- _What you need to do_:
The entries below need to be written out exactly, with no pictures included.

- _Records supplied_:
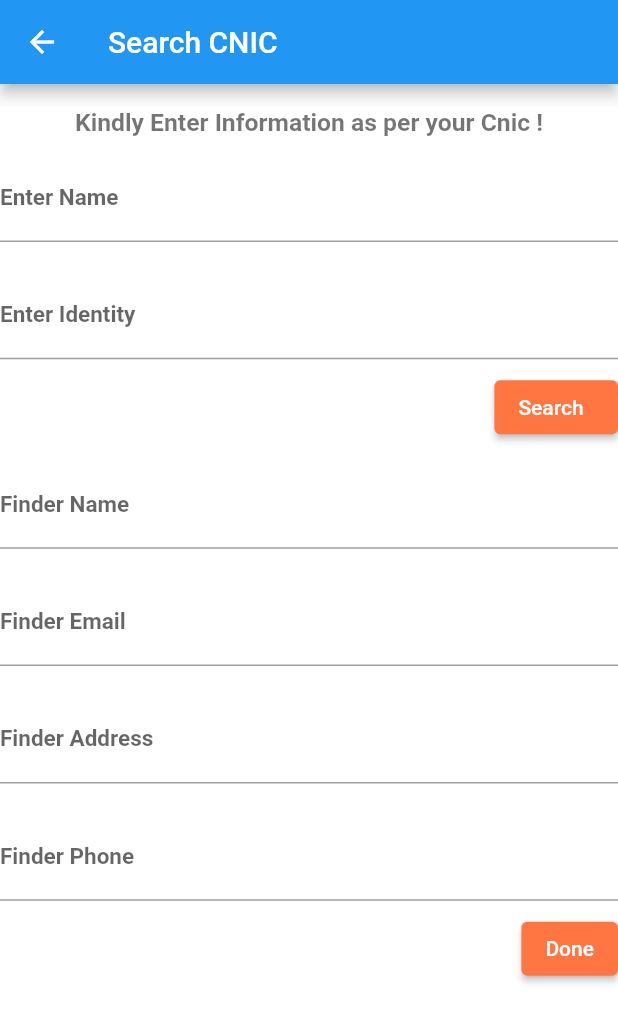
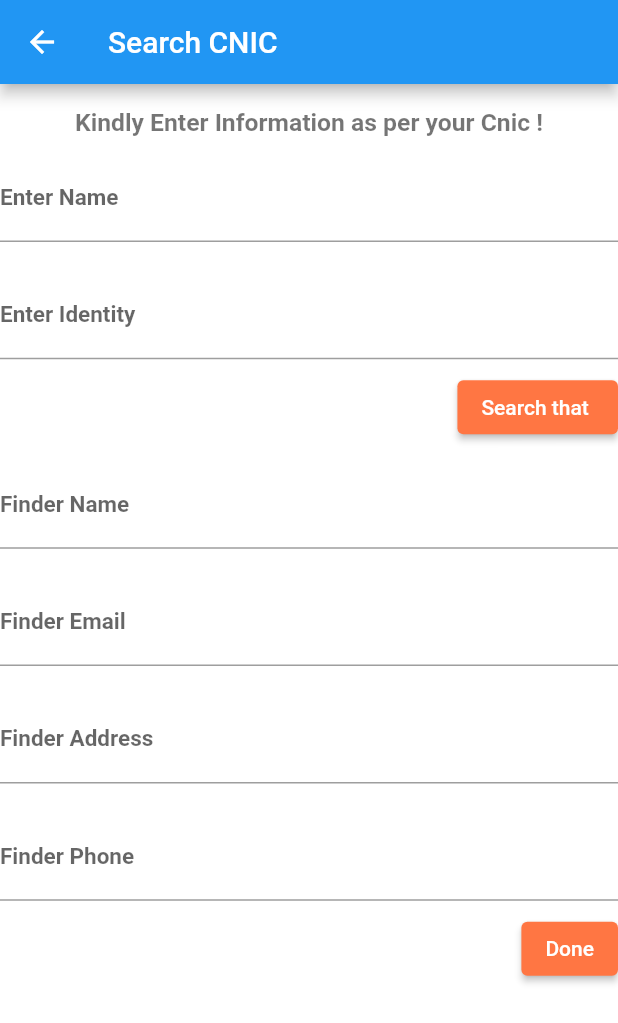
Before and after one commit to iHamza7/Last-year-Project, a Flutter app: the CnicFind screen opened by its route, on a phone screen of 412 x 824 dp. Shown: the top 1023 px of the screen. Run offline on Flutter 3.47's test engine with Material 2 defaults, Android fonts, the phone set to English and light mode, and no system bars; our stand-ins replace cloud_firestore, firebase_core, image_picker; missing offline and left inert: pakistan_cnic; accounts and stored records are empty.

Commit message:
lib changed

```diff
--- a/lib/cnic_findupload/cnic_find.dart
+++ b/lib/cnic_findupload/cnic_find.dart
@@ -82,7 +82,7 @@ class _CnicFindState extends State<CnicFind> {
                       finderPhone.text = dataShot['FinderPhone'];
                     } else {}
                   },
-                  child: const Text('Search  '),
+                  child: const Text('Search that '),
                 ),
               ],
             ),
```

- _Task result_:
Before and after one commit to iHamza7/Last-year-Project, a Flutter app: the CnicFind screen opened by its route, on a phone screen of 412 x 824 dp. Shown: the top 1023 px of the screen. Run offline on Flutter 3.47's test engine with Material 2 defaults, Android fonts, the phone set to English and light mode, and no system bars; our stand-ins replace cloud_firestore, firebase_core, image_picker; missing offline and left inert: pakistan_cnic; accounts and stored records are empty.

Commit message:
lib changed

```diff
--- a/lib/cnic_findupload/cnic_find.dart
+++ b/lib/cnic_findupload/cnic_find.dart
@@ -82,7 +82,7 @@ class _CnicFindState extends State<CnicFind> {
                       finderPhone.text = dataShot['FinderPhone'];
                     } else {}
                   },
-                  child: const Text('Search  '),
+                  child: const Text('Search that '),
                 ),
               ],
             ),
```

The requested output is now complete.